Knowing which stove is which , just by what you can see 

Multi Fuel or Wood Burning stove , the most obvious examples you can see immediately by eye are the:

1. External primary PRC & SRC secondary air flow regulator controls and 
2. Internal raised grate of multi fuel burners or the flat bottom non grate of wood burners.

Coal burns best on a ‘raised grate’ since it needs an air supply from below. Therefore , the primary airflow intake is below and its manually adjustable Primary Regulator Control outside (usually, somewhere near the bottom of the stove door & is normally either a sliding slat or turning knob/disc) is used to burn it effectively.

multi fuel burner showing SRC & PRC annotated in green   Multi Fuel or Wood Burning stove
1. The PRC [below discs]  &  SRC [above slats] Regulatory Controls of a multi-burner

Wood doesn’t need this additional air supply below therefore , wood burners come with only a ‘flat bottom. This limits the air supply to the fuel, resulting in a slower burn and you will see they ONLY have a top secondary air flow intake with manually adjustable Secondary Regulator Control. 

****        The adjustable multifuel grate in the picture below shows it can be both raised (top) allowing upwards air flow or it can be flattened (bottom) stopping upwards air flow from below.    ****

multi fuel adjustable grate Multi Fuel or Wood Burning stove
2. Multifuel adjustable Stove Grate

You will find that wood burns faster on a multifuel stove than on a normal wood-burning stove because of the extra oxygen and air flow from below. 
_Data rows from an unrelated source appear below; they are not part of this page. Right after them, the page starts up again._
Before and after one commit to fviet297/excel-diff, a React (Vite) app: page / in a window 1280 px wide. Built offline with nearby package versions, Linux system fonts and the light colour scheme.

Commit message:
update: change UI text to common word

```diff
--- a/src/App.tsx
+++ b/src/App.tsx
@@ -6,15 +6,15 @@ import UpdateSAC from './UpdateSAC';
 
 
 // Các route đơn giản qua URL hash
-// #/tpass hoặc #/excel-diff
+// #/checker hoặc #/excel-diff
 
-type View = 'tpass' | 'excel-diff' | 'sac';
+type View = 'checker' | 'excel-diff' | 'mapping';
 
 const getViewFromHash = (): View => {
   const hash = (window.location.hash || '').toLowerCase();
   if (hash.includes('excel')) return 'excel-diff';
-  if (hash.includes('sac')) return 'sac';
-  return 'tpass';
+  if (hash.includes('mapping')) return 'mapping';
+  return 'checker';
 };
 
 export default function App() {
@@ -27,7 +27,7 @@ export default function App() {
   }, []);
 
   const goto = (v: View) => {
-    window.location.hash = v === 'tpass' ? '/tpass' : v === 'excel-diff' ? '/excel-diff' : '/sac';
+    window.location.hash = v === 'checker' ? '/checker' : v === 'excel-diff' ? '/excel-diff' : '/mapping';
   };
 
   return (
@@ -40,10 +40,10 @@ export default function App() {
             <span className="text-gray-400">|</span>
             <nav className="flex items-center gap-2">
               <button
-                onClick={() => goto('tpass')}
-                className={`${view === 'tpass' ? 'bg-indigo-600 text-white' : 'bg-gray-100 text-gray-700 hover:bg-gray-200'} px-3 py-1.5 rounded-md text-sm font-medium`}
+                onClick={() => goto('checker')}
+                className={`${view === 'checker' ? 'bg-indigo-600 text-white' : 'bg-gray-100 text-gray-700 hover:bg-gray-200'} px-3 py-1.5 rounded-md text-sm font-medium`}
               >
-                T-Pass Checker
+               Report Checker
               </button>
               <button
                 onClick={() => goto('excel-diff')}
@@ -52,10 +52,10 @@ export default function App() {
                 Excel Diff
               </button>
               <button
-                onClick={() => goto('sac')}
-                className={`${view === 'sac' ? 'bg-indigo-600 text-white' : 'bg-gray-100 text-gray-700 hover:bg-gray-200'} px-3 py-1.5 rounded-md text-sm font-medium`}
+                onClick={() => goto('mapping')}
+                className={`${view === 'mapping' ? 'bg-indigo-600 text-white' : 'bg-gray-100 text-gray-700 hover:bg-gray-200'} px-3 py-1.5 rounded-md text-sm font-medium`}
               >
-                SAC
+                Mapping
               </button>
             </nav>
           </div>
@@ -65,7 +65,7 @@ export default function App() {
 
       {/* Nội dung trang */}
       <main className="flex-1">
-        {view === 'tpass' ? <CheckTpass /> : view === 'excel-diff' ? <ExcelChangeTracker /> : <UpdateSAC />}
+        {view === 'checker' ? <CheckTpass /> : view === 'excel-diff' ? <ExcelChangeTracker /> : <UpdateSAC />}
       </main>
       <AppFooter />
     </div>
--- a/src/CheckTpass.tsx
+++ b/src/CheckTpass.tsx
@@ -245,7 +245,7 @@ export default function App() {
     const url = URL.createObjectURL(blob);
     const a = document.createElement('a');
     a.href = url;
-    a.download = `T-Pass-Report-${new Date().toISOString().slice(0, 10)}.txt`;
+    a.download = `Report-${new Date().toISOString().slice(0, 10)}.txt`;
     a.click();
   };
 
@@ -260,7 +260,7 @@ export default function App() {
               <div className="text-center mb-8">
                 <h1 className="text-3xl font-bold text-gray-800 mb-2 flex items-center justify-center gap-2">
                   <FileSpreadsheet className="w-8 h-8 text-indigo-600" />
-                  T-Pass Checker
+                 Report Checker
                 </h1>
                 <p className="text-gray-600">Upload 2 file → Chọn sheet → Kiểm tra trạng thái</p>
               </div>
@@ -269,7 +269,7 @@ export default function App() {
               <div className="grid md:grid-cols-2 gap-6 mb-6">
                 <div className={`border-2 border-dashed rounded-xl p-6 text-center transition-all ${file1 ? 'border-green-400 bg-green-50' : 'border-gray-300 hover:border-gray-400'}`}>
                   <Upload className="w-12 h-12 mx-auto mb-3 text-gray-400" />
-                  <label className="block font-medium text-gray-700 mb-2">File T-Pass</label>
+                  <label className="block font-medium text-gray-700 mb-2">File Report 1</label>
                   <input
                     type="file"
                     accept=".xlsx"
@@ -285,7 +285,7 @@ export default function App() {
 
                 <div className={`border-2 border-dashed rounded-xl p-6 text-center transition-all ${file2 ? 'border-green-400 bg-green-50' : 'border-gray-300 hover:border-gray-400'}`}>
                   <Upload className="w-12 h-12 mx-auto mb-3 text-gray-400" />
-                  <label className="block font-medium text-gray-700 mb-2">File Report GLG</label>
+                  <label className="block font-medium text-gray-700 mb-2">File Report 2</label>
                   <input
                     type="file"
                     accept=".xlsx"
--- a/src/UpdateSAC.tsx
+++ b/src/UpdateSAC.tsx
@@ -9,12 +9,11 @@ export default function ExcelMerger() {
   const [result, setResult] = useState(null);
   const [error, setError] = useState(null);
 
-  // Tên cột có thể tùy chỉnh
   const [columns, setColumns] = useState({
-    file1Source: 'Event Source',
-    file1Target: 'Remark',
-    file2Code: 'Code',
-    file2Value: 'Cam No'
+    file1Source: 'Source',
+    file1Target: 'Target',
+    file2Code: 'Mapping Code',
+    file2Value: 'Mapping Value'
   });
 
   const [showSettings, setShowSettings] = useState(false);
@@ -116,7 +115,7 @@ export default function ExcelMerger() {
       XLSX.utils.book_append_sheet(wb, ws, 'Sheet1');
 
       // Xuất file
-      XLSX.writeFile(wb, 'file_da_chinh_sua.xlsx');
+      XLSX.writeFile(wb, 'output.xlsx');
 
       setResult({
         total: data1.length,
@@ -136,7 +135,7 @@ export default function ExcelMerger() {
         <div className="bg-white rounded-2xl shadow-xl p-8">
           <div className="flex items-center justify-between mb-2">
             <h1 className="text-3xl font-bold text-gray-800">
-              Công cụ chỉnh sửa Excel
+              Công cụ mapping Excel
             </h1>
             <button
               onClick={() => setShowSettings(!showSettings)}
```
side view of multifuel stove showing air intakes Multi Fuel or Wood Burning stove
3. Primary, Secondary & Tertiary air intakes .. stove door to Left of pic

So what do I want to buy then?
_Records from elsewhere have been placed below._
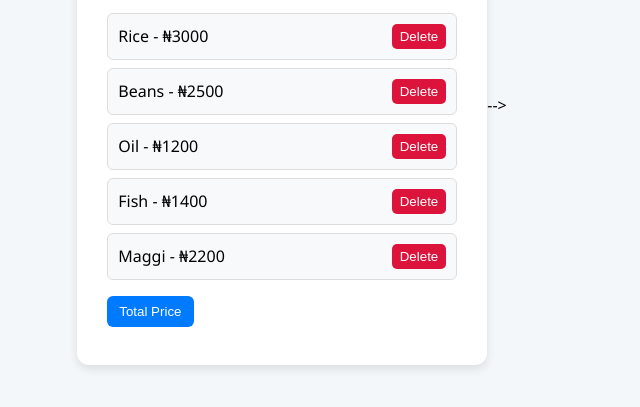
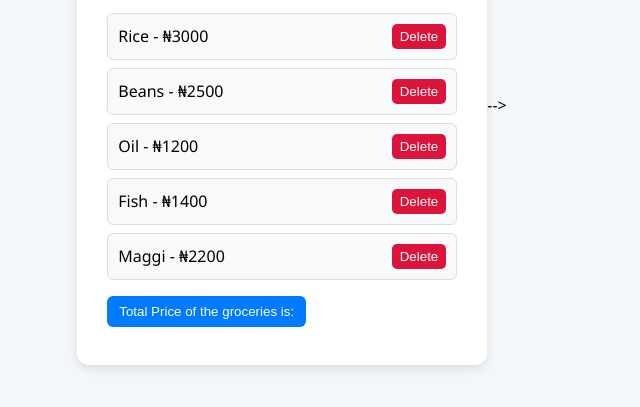
Before and after one commit to Lanre081/Grocery, a plain HTML site: page index.html in a window 1280 px wide. Shown: the part 303-710 px from the top of the page, without its empty margins (348-988 px from the left). Drawn offline with Linux system fonts and the light colour scheme.

Commit message:
script.js

```diff
--- a/index.html
+++ b/index.html
@@ -19,7 +19,7 @@
 
     <ul id="groceryList"></ul>
 
-    <button id="totalBtn">Total Price</button>
+    <button id="totalBtn">Total Price of the groceries is: </button>
     <h3 id="totalDisplay"></h3>
   </main>
 
```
In short , what to buy depends on what you are going to burn? If you’re thinking of using wood as your main fuel then it’s best to buy a wood-burning stove. By buying a multi-fuel stove, you are already almost committed to coal being your main fuel (but keeping the option open to burn wood if need be, albeit at a lower efficiency) and wood as an option.
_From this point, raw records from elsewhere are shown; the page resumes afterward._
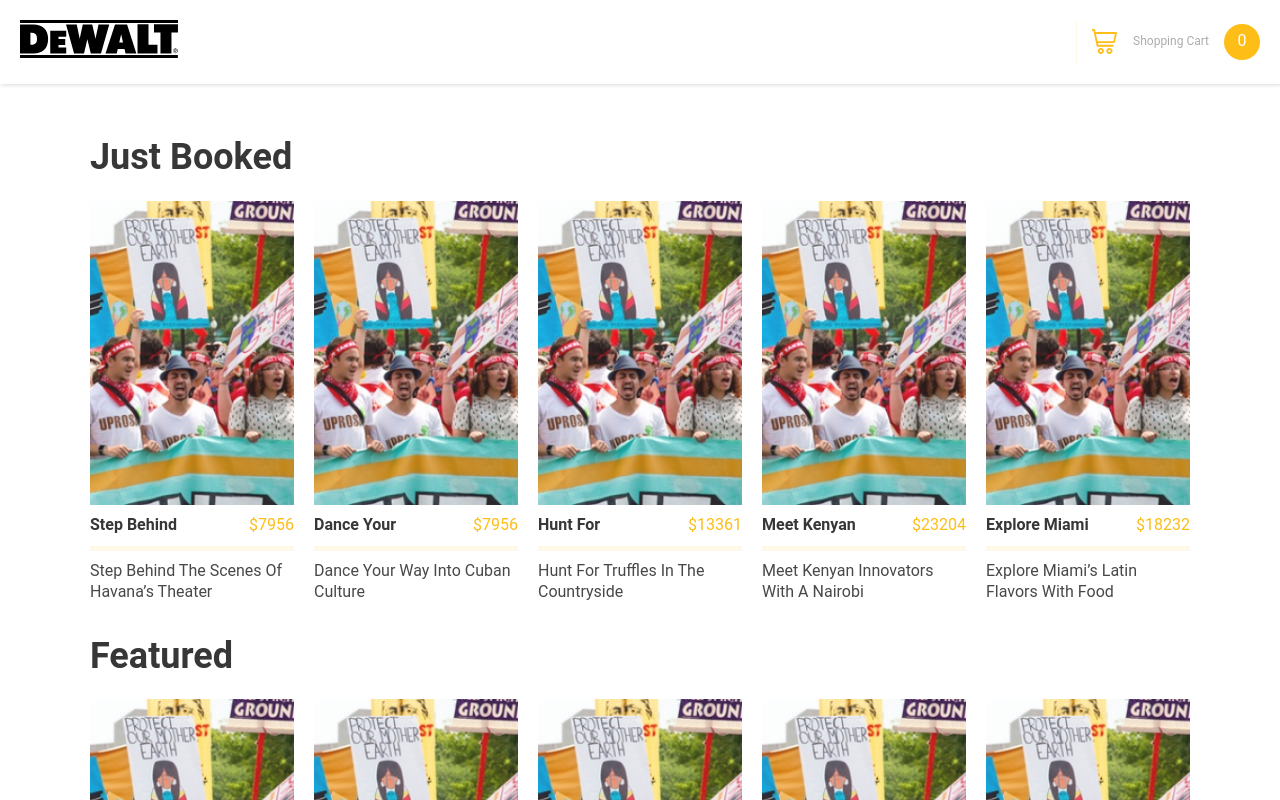
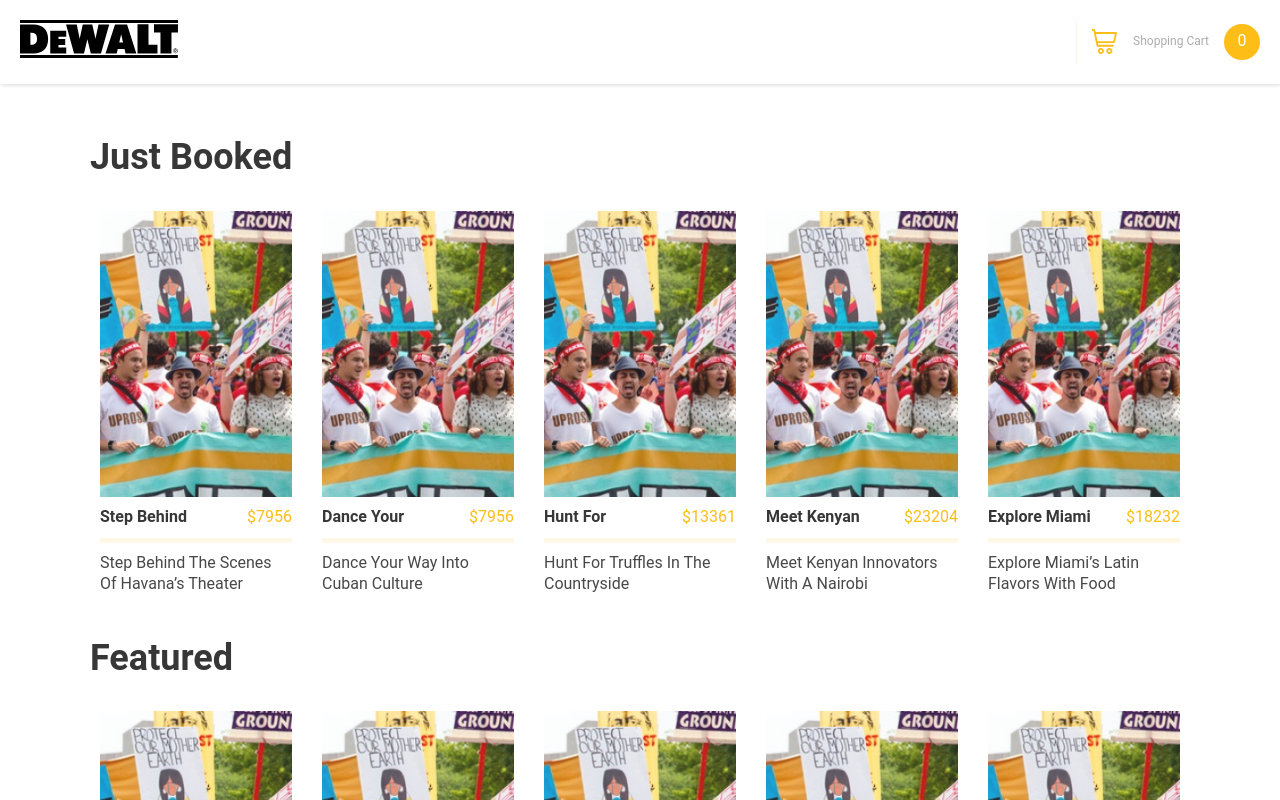
Before and after one commit to Ephalys/bird-office-test, a Vue app: page / in a window 1280 px wide. Shown: the top 800 px of the page. Built offline with nearby package versions, Linux system fonts and the light colour scheme.

Commit message:
add link on products

```diff
--- a/src/App.vue
+++ b/src/App.vue
@@ -26,6 +26,9 @@ html {
 p {
   margin: 0;
 }
+a {
+    color: $medium-grey;
+}
 #app {
   font-family: Roboto, Helvetica, Arial, sans-serif;
   -webkit-font-smoothing: antialiased;
--- a/src/components/Card.vue
+++ b/src/components/Card.vue
@@ -1,5 +1,5 @@
 <template>
-  <div class="card">
+  <router-link :to="{ name: 'Product', params: { id: product.id }}" class="card">
     <img
       src="../assets/images/products/product_0.jpg"
       class="card-image"
@@ -12,7 +12,7 @@
     <p class="card-desc">
       {{ product.excerpt }}
     </p>
-  </div>
+  </router-link>
 </template>
 
 <script>
@@ -31,6 +31,13 @@ export default {
 .card {
   display: flex;
   flex-direction: column;
+  text-decoration: none;
+  padding: 10px;
+  transition: background-color 0.3s;
+  &:hover {
+    background-color: #eeeeee;
+    transition: background-color 0.3s;
+  }
 
   &-image {
     width: 100%;
--- a/src/components/CardList.vue
+++ b/src/components/CardList.vue
@@ -42,7 +42,7 @@ export default {
   }
   &-items {
     display: grid;
-    gap: 20px;
+    gap: 10px;
     grid-template-columns: repeat(5, 1fr);
   }
 }
--- a/src/components/Header.vue
+++ b/src/components/Header.vue
@@ -1,8 +1,8 @@
 <template>
   <nav class="nav">
-    <a href="">
+    <router-link to="/">
       <img src="../assets/images/logo.svg" alt="logo" />
-    </a>
+    </router-link>
     <div class="nav-cart">
       <img src="../assets/images/icons/cart.svg" alt="cart" />
       <span class="nav-cart-label">Shopping Cart</span>
--- a/src/router/index.js
+++ b/src/router/index.js
@@ -8,7 +8,7 @@ const routes = [
     component: Home
   },
   {
-    path: '/product',
+    path: '/product/:id',
     name: 'Product',
     // route level code-splitting
     // this generates a separate chunk (about.[hash].js) for this route
--- a/src/views/Product.vue
+++ b/src/views/Product.vue
@@ -3,3 +3,14 @@
     <h1>This is a product page</h1>
   </div>
 </template>
+
+<script>
+export default {
+  name: "Product",
+  data() {
+    return {
+      id: this.$route.params.id
+    };
+  },
+};
+</script>
```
Therefore , for the reasons already mentioned above , smokeless coal is your prime candidate fuel for a multi fuel stove. So you will be considering Anthracite, as well as a host of brand name alternatives such as Taybrite and Phurnacite. 
However , as you will see in our article on stainless steel liners there are some drawbacks to using these smokeless fuels. 

 Things to keep in mind::

1. Normal house coal is cheaper but too dirty for stoves 
2. Smokeless is expensive and more corrosive but burns clean enough & is better to use in stoves than bituminous
3. Unless you have a free source of weathered hard woods then having a multifuel means using smokeless coal IS the option. 
4. Don’t ever use wood and coal together at same time, water in wood dissolves sulphur in coal creating sulphurous acid !! ALL coal has sulphur , some worse than others.
5. Best to have a china hat/cowl to deflect water ingress. All lum/flue dampness causes sulphurous acid corrosion, esp with smokeless fuel
6. Smaller (within stove capacity) hotter hardwood fires are cleaner and don’t ruin baffle-plates or warp stoves
7. Read about liners on this site, 316 SS for wood and 906 for Anthracites NB/ sulphur ~ halogen corrosives
8. In olden days damper plates were used to control burning[often slumbering Tutt Tutt!!] by choking the fumes exhaust rather than the air intake itself reducing combustion. This is dangerous due to the accumulation of toxins rather than reducing their creation in combustion control itself. 

Using a wood [you see SRC only ! Flat Grate] only stove:-
You would be controlling the flames ONLY by the Secondary air flow intake [see picture 1 above] by manually adjusting the Secondary Regulator Control. Correct settings would be seen as curling yellow flames emanating from the mixture of gases combusting above the fuel on the grate.

Using a multi [you see PRC & SRC Raised Grate] fuel stove:-
You would control the main flames by using the Primary Regulator Control [see picture 1 above] then adjust further also with more tighter control to satisfactory conditions by the SRC [see picture 1 above]. Visually blue/orange flames would be seen below and yellow ones above the fuel.